▸ **Task objective**
Go line by line through the listing below and copy those that hold "loop".
(Available records)
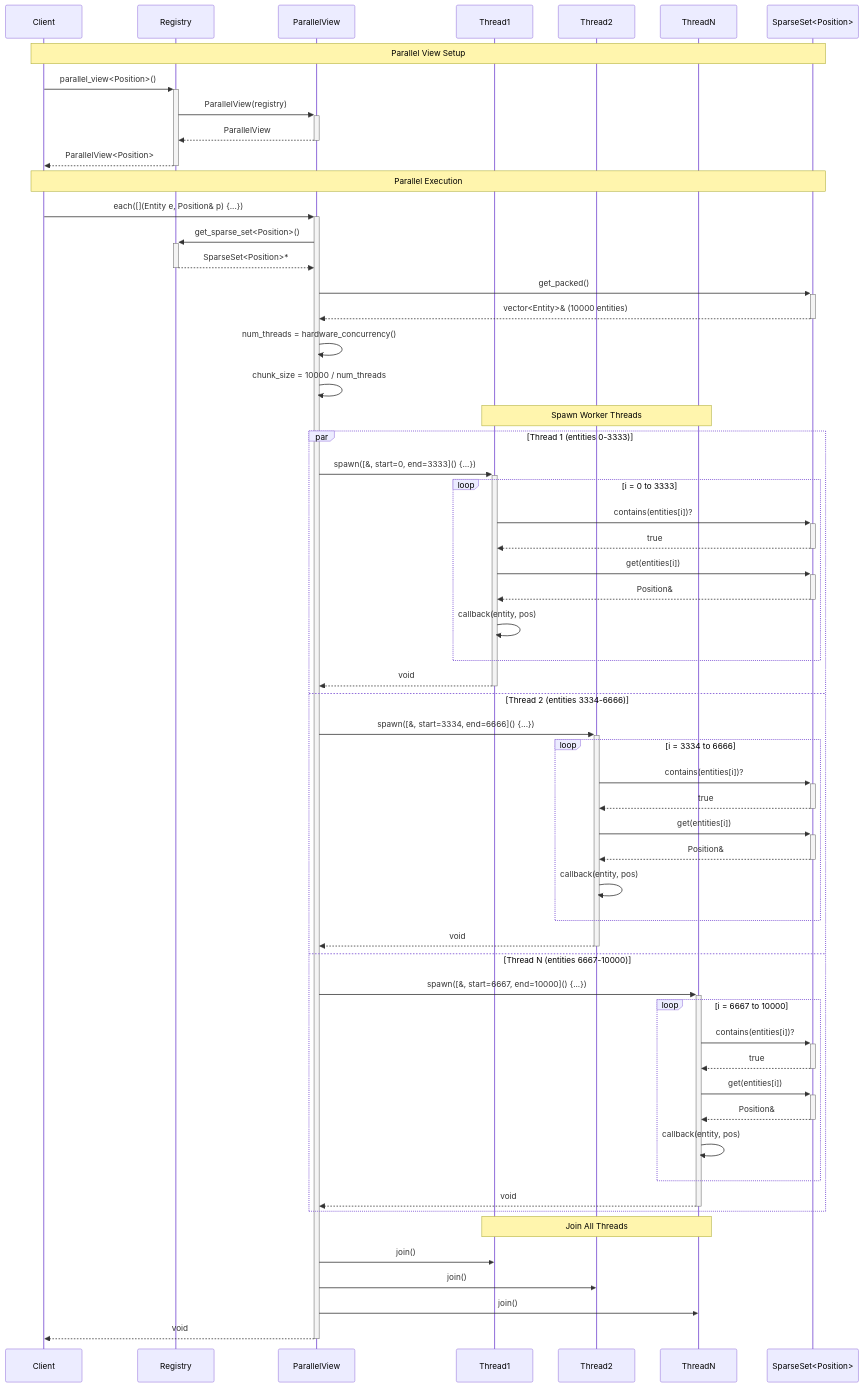
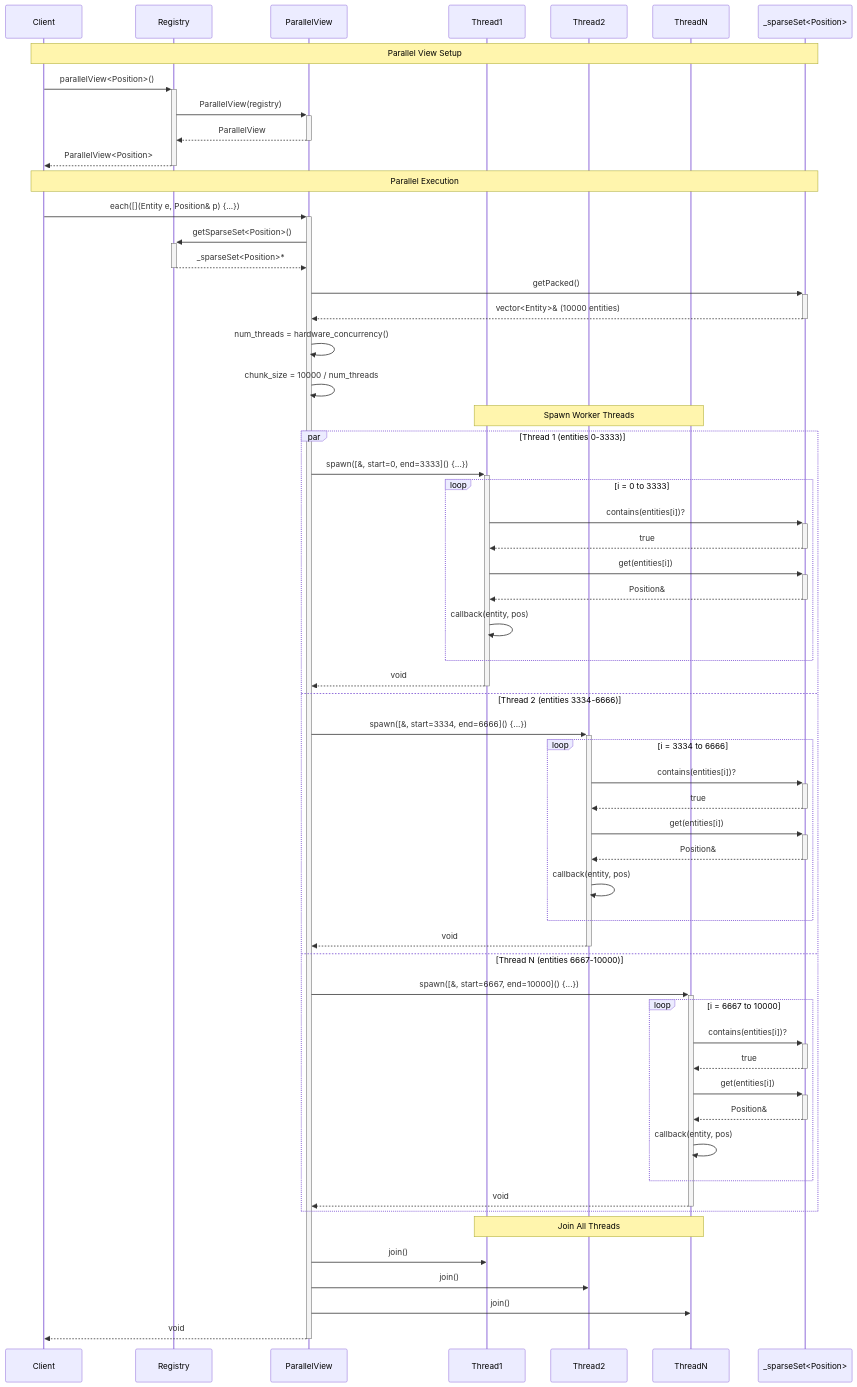
One commit to My-Epitech-Organisation/Rtype changed the sixth of 12 diagrams in doc/ecs/19_architecture_diagrams.md. Above: the diagram before and after it, drawn with Mermaid. The commit also changed other lines of this file and 48 other files, not shown here.

````diff
--- a/doc/ecs/19_architecture_diagrams.md
+++ b/doc/ecs/19_architecture_diagrams.md
@@ -673,72 +673,72 @@
 ```mermaid
 sequenceDiagram
     participant Client
     participant Registry
     participant ParallelView
     participant Thread1
     participant Thread2
     participant ThreadN
-    participant SparseSet as SparseSet<Position>
+    participant _sparseSet as _sparseSet<Position>
     
-    Note over Client,SparseSet: Parallel View Setup
+    Note over Client,_sparseSet: Parallel View Setup
     
-    Client->>+Registry: parallel_view<Position>()
+    Client->>+Registry: parallelView<Position>()
     Registry->>+ParallelView: ParallelView(registry)
     ParallelView-->>-Registry: ParallelView
     Registry-->>-Client: ParallelView<Position>
     
-    Note over Client,SparseSet: Parallel Execution
+    Note over Client,_sparseSet: Parallel Execution
     
     Client->>+ParallelView: each([](Entity e, Position& p) {...})
     
-    ParallelView->>+Registry: get_sparse_set<Position>()
-    Registry-->>-ParallelView: SparseSet<Position>*
+    ParallelView->>+Registry: getSparseSet<Position>()
+    Registry-->>-ParallelView: _sparseSet<Position>*
     
-    ParallelView->>+SparseSet: get_packed()
-    SparseSet-->>-ParallelView: vector<Entity>& (10000 entities)
+    ParallelView->>+_sparseSet: getPacked()
+    _sparseSet-->>-ParallelView: vector<Entity>& (10000 entities)
     
     ParallelView->>ParallelView: num_threads = hardware_concurrency()
     ParallelView->>ParallelView: chunk_size = 10000 / num_threads
     
     Note over Thread1,ThreadN: Spawn Worker Threads
     
     par Thread 1 (entities 0-3333)
         ParallelView->>+Thread1: spawn([&, start=0, end=3333]() {...})
         loop i = 0 to 3333
-            Thread1->>+SparseSet: contains(entities[i])?
-            SparseSet-->>-Thread1: true
-            Thread1->>+SparseSet: get(entities[i])
-            SparseSet-->>-Thread1: Position&
+            Thread1->>+_sparseSet: contains(entities[i])?
+            _sparseSet-->>-Thread1: true
+            Thread1->>+_sparseSet: get(entities[i])
+            _sparseSet-->>-Thread1: Position&
             Thread1->>Thread1: callback(entity, pos)
         end
         Thread1-->>-ParallelView: void
     and Thread 2 (entities 3334-6666)
         ParallelView->>+Thread2: spawn([&, start=3334, end=6666]() {...})
         loop i = 3334 to 6666
-            Thread2->>+SparseSet: contains(entities[i])?
-            SparseSet-->>-Thread2: true
-            Thread2->>+SparseSet: get(entities[i])
-            SparseSet-->>-Thread2: Position&
+            Thread2->>+_sparseSet: contains(entities[i])?
+            _sparseSet-->>-Thread2: true
+            Thread2->>+_sparseSet: get(entities[i])
+            _sparseSet-->>-Thread2: Position&
             Thread2->>Thread2: callback(entity, pos)
         end
         Thread2-->>-ParallelView: void
     and Thread N (entities 6667-10000)
         ParallelView->>+ThreadN: spawn([&, start=6667, end=10000]() {...})
         loop i = 6667 to 10000
-            ThreadN->>+SparseSet: contains(entities[i])?
-            SparseSet-->>-ThreadN: true
-            ThreadN->>+SparseSet: get(entities[i])
-            SparseSet-->>-ThreadN: Position&
+            ThreadN->>+_sparseSet: contains(entities[i])?
+            _sparseSet-->>-ThreadN: true
+            ThreadN->>+_sparseSet: get(entities[i])
+            _sparseSet-->>-ThreadN: Position&
             ThreadN->>ThreadN: callback(entity, pos)
         end
         ThreadN-->>-ParallelView: void
     end
     
     Note over Thread1,ThreadN: Join All Threads
     
     ParallelView->>Thread1: join()
     ParallelView->>Thread2: join()
     ParallelView->>ThreadN: join()
     
     ParallelView-->>-Client: void
 ```
````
(End Available records)
▸ **Task output**
         loop i = 0 to 3333
         loop i = 3334 to 6666
         loop i = 6667 to 10000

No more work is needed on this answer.